Todd Saliman, CU presidential finalist, visits UCCS for open forum

As part of a four-campus tour, Todd Saliman, presidential finalist for the University of Colorado, held an open forum at UCCS on Monday, Apr. 19.

Saliman addressed the UCCS community in Berger Hall, where he spoke about his priorities and vision for both UCCS and the four campuses in the CU System. Jack Kroll, Chair of the CU Board of Regents, introduced Saliman and moderated the session, which included questions from the audience.

“We believe Todd Saliman is the best person to move forward in this process,” Kroll said as he introduced Saliman. “He stood out to us during the search process for his experience, his knowledge of Colorado and the CU System and his ability to work with multiple stakeholder groups to advance an institution’s priorities.”

In his opening remarks, Saliman spoke about his career, which has spanned 30 years in public policy and higher education, including serving in the state legislature, working for two Colorado governors and overseeing CU’s budget operations for more than a decade. He highlighted his work to lobbying the Colorado legislature for causes he believed in — including mental health, support for developmental disabilities and child welfare — and his work to protect higher education and human services when he oversaw the state budget during the Great Recession.

Saliman, a CU Boulder alumnus, also emphasized his affinity and decade of service to CU.

“I wouldn’t be standing before you today if it weren’t for CU,” he said.

Saliman overviewed the public mission of the four CU campuses, expanding on five areas: a commitment to student educational success; research; diversity, equity and inclusion; a commitment to serving the people of Colorado; and CU’s healthcare mission.

In speaking about his vision for UCCS, he focused on two elements of that mission: teaching and student success. Saliman spoke specifically about the role of state funding and scholarships in improving retention and graduation rates.

“Students should have a clear understanding of their path to success at UCCS the moment they walk in the door,” he said. “When we talk about increasing student success, we have to meet the documented need the students have so they can cross the finish line.”

Saliman highlighted some of UCCS’ distinctive contributions to the state, such as cybersecurity education and workforce development; the university’s health and wellness mission, including its nursing and health sciences programs; and its connections to the military. More than that, Saliman said, “UCCS is a special beacon of hope in this part of the state. People in southern Colorado and eastern Colorado see UCCS as a special place where they feel connected. I actually think we can use UCCS to elevate the entire CU system, to help show that we have a way to serve all of Colorado.”

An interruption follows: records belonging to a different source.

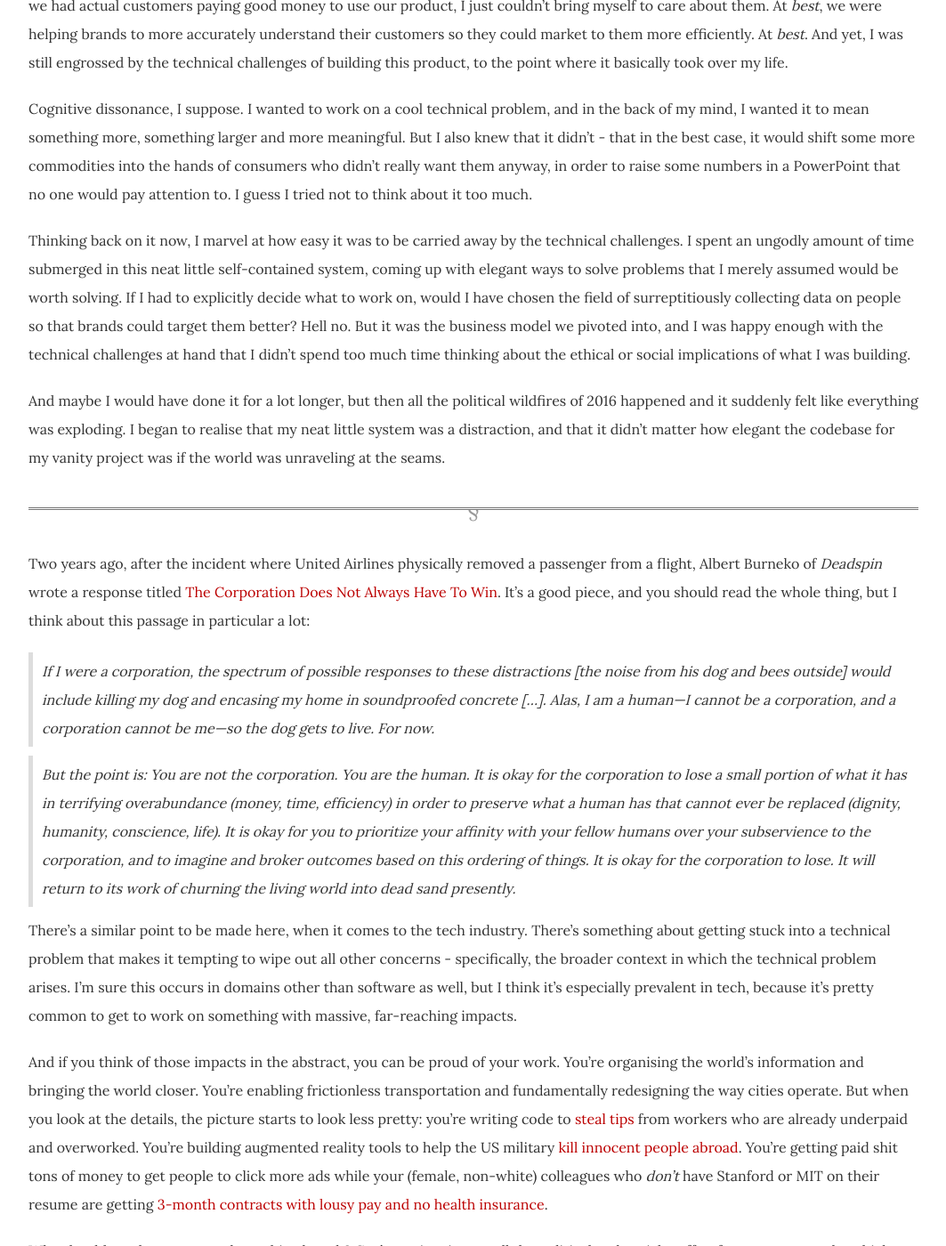
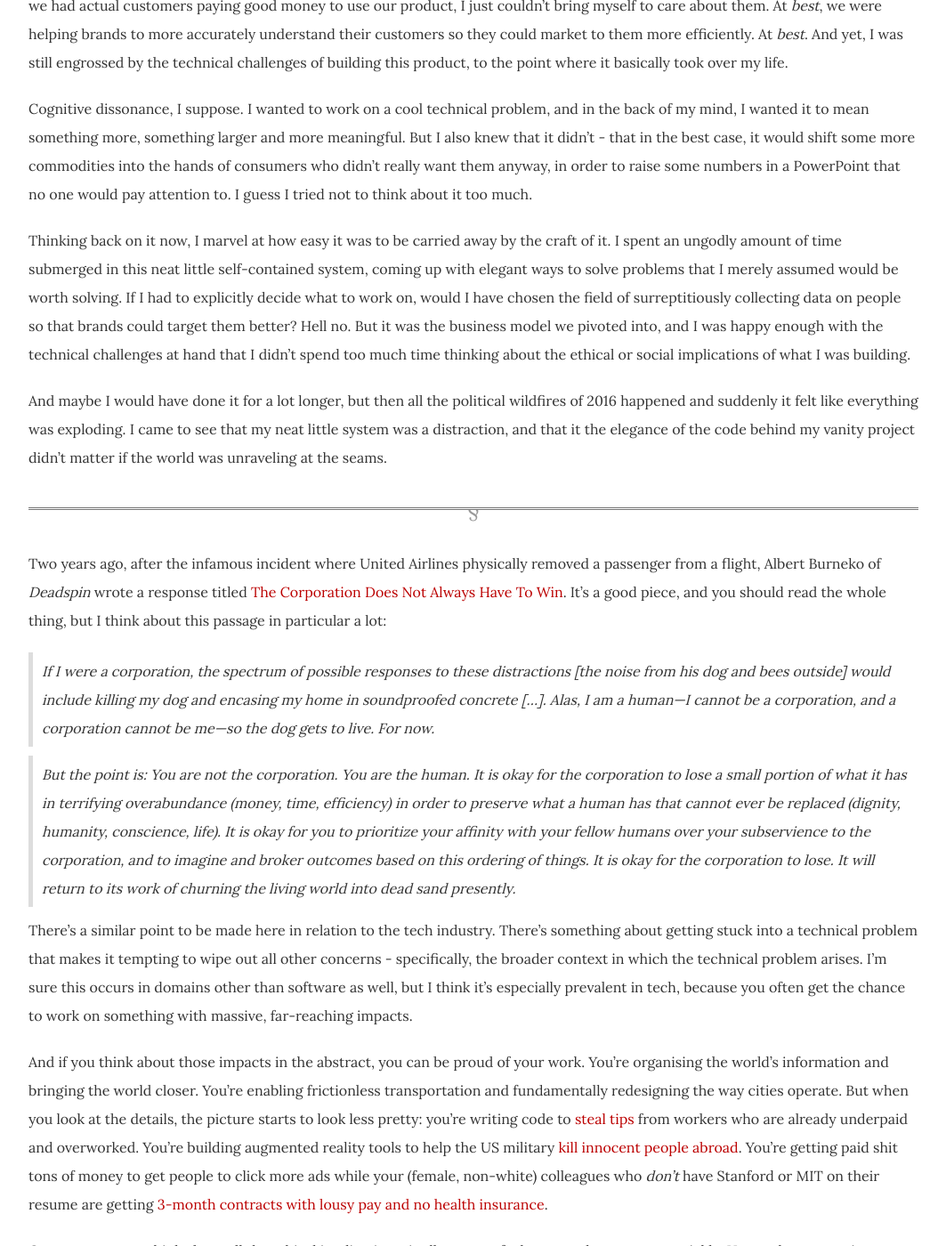
Before and after one commit to dellsystem/dellsystem.github.io, a Jekyll site: the page built from _posts/2019-4-29-fragments-119.md, in a window 1280 px wide and 1400 px high, scrolled down 1400 px. Shown: the whole window at 89% size, without its empty margins (108-1171 px from the left). Built offline with Jekyll 4.4.1, drawn with Linux system fonts in a browser that asks for light colours; some of the changed text lies outside the part shown.

Commit message:
Update fragments-119
Minor language edits to make it sound smoother

```diff
--- a/_posts/2019-4-29-fragments-119.md
+++ b/_posts/2019-4-29-fragments-119.md
@@ -24,32 +24,32 @@ But I didn't actually care about the _product_. We barely had any actual users,
 
 Cognitive dissonance, I suppose. I wanted to work on a cool technical problem, and in the back of my mind, I wanted it to mean something more, something larger and more meaningful. But I also knew that it didn't - that in the best case, it would shift some more commodities into the hands of consumers who didn't really want them anyway, in order to raise some numbers in a PowerPoint that no one would pay attention to. I guess I tried not to think about it too much.
 
-Thinking back on it now, I marvel at how easy it was to be carried away by the technical challenges. I spent an ungodly amount of time submerged in this neat little self-contained system, coming up with elegant ways to solve problems that I merely assumed would be worth solving. If I had to explicitly decide what to work on, would I have chosen the field of surreptitiously collecting data on people so that brands could target them better? Hell no. But it was the business model we pivoted into, and I was happy enough with the technical challenges at hand that I didn't spend too much time thinking about the ethical or social implications of what I was building.
+Thinking back on it now, I marvel at how easy it was to be carried away by the craft of it. I spent an ungodly amount of time submerged in this neat little self-contained system, coming up with elegant ways to solve problems that I merely assumed would be worth solving. If I had to explicitly decide what to work on, would I have chosen the field of surreptitiously collecting data on people so that brands could target them better? Hell no. But it was the business model we pivoted into, and I was happy enough with the technical challenges at hand that I didn't spend too much time thinking about the ethical or social implications of what I was building.
 
-And maybe I would have done it for a lot longer, but then all the political wildfires of 2016 happened and it suddenly felt like everything was exploding. I began to realise that my neat little system was a distraction, and that it didn't matter how elegant the codebase for my vanity project was if the world was unraveling at the seams.
+And maybe I would have done it for a lot longer, but then all the political wildfires of 2016 happened and suddenly it felt like everything was exploding. I came to see that my neat little system was a distraction, and that it the elegance of the code behind my vanity project didn't matter if the world was unraveling at the seams.
 
 ***
 
-Two years ago, after the incident where United Airlines physically removed a passenger from a flight, Albert Burneko of _Deadspin_ wrote a response titled [The Corporation Does Not Always Have To Win](https://theconcourse.deadspin.com/the-corporation-does-not-always-have-to-win-1794181209). It's a good piece, and you should read the whole thing, but I think about this passage in particular a lot:
+Two years ago, after the infamous incident where United Airlines physically removed a passenger from a flight, Albert Burneko of _Deadspin_ wrote a response titled [The Corporation Does Not Always Have To Win](https://theconcourse.deadspin.com/the-corporation-does-not-always-have-to-win-1794181209). It's a good piece, and you should read the whole thing, but I think about this passage in particular a lot:
 
 > If I were a corporation, the spectrum of possible responses to these distractions \[the noise from his dog and bees outside\] would include killing my dog and encasing my home in soundproofed concrete [...]. Alas, I am a human—I cannot be a corporation, and a corporation cannot be me—so the dog gets to live. For now.
 
 > But the point is: You are not the corporation. You are the human. It is okay for the corporation to lose a small portion of what it has in terrifying overabundance (money, time, efficiency) in order to preserve what a human has that cannot ever be replaced (dignity, humanity, conscience, life). It is okay for you to prioritize your affinity with your fellow humans over your subservience to the corporation, and to imagine and broker outcomes based on this ordering of things. It is okay for the corporation to lose. It will return to its work of churning the living world into dead sand presently.
 
-There's a similar point to be made here, when it comes to the tech industry. There's something about getting stuck into a technical problem that makes it tempting to wipe out all other concerns - specifically, the broader context in which the technical problem arises. I'm sure this occurs in domains other than software as well, but I think it's especially prevalent in tech, because it's pretty common to get to work on something with massive, far-reaching impacts.
+There's a similar point to be made here in relation to the tech industry. There's something about getting stuck into a technical problem that makes it tempting to wipe out all other concerns - specifically, the broader context in which the technical problem arises. I'm sure this occurs in domains other than software as well, but I think it's especially prevalent in tech, because you often get the chance to work on something with massive, far-reaching impacts.
 
-And if you think of those impacts in the abstract, you can be proud of your work. You're organising the world's information and bringing the world closer. You're enabling frictionless transportation and fundamentally redesigning the way cities operate. But when you look at the details, the picture starts to look less pretty: you're writing code to [steal tips](/posts/fragments-43) from workers who are already underpaid and overworked. You're building augmented reality tools to help the US military [kill innocent people abroad](https://www.technologyreview.com/f/613012/microsoft-employees-arent-happy-about-a-480-million-hololens-army-contract/). You're getting paid shit tons of money to get people to click more ads while your (female, non-white) colleagues who _don't_ have Stanford or MIT on their resume are getting [3-month contracts with lousy pay and no health insurance](https://www.workersforworkers.org/alpesh/).
+And if you think about those impacts in the abstract, you can be proud of your work. You're organising the world's information and bringing the world closer. You're enabling frictionless transportation and fundamentally redesigning the way cities operate. But when you look at the details, the picture starts to look less pretty: you're writing code to [steal tips](/posts/fragments-43) from workers who are already underpaid and overworked. You're building augmented reality tools to help the US military [kill innocent people abroad](https://www.technologyreview.com/f/613012/microsoft-employees-arent-happy-about-a-480-million-hololens-army-contract/). You're getting paid shit tons of money to get people to click more ads while your (female, non-white) colleagues who _don't_ have Stanford or MIT on their resume are getting [3-month contracts with lousy pay and no health insurance](https://www.workersforworkers.org/alpesh/).
 
-Why should you have to care about this, though? Can't you just ignore all the political and social stuff to focus on your code, which you're really proud of?
+Once you start to think about all the ethical implications, it all starts to feel very unpleasant, very quickly. Hence the temptation to ignore it: why should you have to care about the moral issues in the first place? Can't you just ignore all the political and social stuff to focus on your code, which you're really proud of?
 
 But you are not your code. You are a mortal human being whose ability to use the Internet, go to work, and write great code depends on the continued functioning of a society that provides all these things. This society is currently crumbling due to (among other things) vertiginous wealth inequality and ecological destruction, and the code written by people just like you is (perhaps unwittingly) making things worse by further concentrating wealth in the hands of those who will never fully relinquish their ill-begotten power.
 
 ***
 
-I'm not saying that it's a bad thing to occasionally lose yourself in code or whatever it is that you enjoy doing. Believe me, I get the appeal of escaping into a clean, beautiful system that's under your control. The point is that it's often a good idea to think about what your efforts are being used _for_, and whether the implications of it align with the world you'd want to live in.
+I'm not saying that it's a bad thing to occasionally lose yourself in code or whatever it is that you enjoy doing. Believe me, I get the appeal of escaping into a clean, beautiful system that's under your control. It's just that it's also good to occasionally reflect on what your efforts are being used _for_, and whether that outcome aligns with the world you'd want to live in.
 
-The problem with the tech industry as it stands today is that you cannot just take for granted that your code is making the world better - sometimes, it may be [actively making the world worse](https://news.ycombinator.com/item?id=17692005). If you want this to be case, you will probably have to fight for it, by [organising a union](https://www.jacobinmag.com/2018/11/tech-worker-organizing-google-union-walkout) or engaging in broader activism to change the underlying political landscape. The tech industry - a reflection of the economy at large - is not primarily set up to channel employees' natural inclination to get lost within a system in a direction that is moral. Instead, it is structurally set up to funnel energy towards ventures that make rich people richer, whether or not they serve moral ends.
+The problem with the tech industry as it stands today is that you cannot just take for granted that your code is making the world better - sometimes, it may be [actively making the world worse](https://news.ycombinator.com/item?id=17692005). If you want this to be case, you will probably have to fight for it, by [organising a union](https://www.jacobinmag.com/2018/11/tech-worker-organizing-google-union-walkout) or engaging in broader activism to change the underlying political landscape. The tech industry - a reflection of the economy at large - is not, at the moment, set up to channel employees' natural inclination to get lost within a system towards positive outcomes. Instead, it is structurally set up to funnel energy towards ventures that make rich people richer, whether or not they serve moral ends.
 
 And honestly, it's exhausting to have to think about all this; life would be much simpler if we could all just get paid tons of money to work on fun technical problems without having to worry about the crumbling legitimacy of our political system. But this is the world we were born into, and this is the fight before us.
 
-I recently watched the latest episode of Game of Thrones, and I bet most of the people fighting at Winterfell wish they were somewhere else, living in peacetime rather than facing the horror show that is the impending zombie invasion. But fleeing isn't really an option, either - it doesn't postpone the fight, or make the problem go away; it just shifts the burden of fighting onto others, who may fail. And if they fail ...
+At the risk of sounding overly dramatic: I recently watched the latest episode of Game of Thrones, and I bet most of the people fighting at Winterfell wished they were somewhere else, living in peacetime rather than facing the horror show that is the impending zombie invasion. But that's the battle that's in front of them, and fleeing isn't really an option - it doesn't postpone the fight, or make the problem go away; it just shifts the burden of fighting onto others, who may fail. And if _they_ fail ...
```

Saliman also overviewed some of the prioritized needs of the UCCS campus, including work in the diversity, equity and inclusion space, supporting the university’s research mission, renovating and upgrading facilities, and making UCCS a competitive employer in Colorado Springs.

“[Chancellor Reddy] talks to me about housing, and how it’s so expensive here in Colorado Springs. Sometimes it’s a barrier to someone saying ‘yes’ to becoming employed here,” Saliman said. “Even if we can get to a place where we’re affording competitive wages, but you can’t afford to live here, that’s a problem too.” To help address the problem, Saliman discussed strategies to advocate for increases in state funding for education.

In response to an audience question, Saliman also spoke about his greatest personal accomplishment: leading the state through the budget cuts of the 2008 recession. He recounted feeling that he’d spent his entire career advocating for funding for education and social services, only to have the budget cut overnight.

“I learned that the only thing more important than being the budget director when there’s a lot of money — which is fun — is being the budget director when there’s no money at all,” Saliman said. “Because that’s when your priorities shine through.”

Saliman will visit the remaining three CU campuses and the CU System office over the next week. The UCCS community is invited to provide feedback to the Board of Regents on Saliman’s candidacy before 5 p.m. Tuesday, Apr. 26. The board will consider all feedback from the CU community before meeting again during the last week of April to elect a president.

About the University of Colorado

The University of Colorado is a premier public research university with four campuses: the University of Colorado Boulder, the University of Colorado Colorado Springs, the University of Colorado Denver and the University of Colorado Anschutz Medical Campus. With more than 67,000 students and over 8,400 instructional faculty members, CU is the largest institution of higher education in the state of Colorado. Learn more about CU online.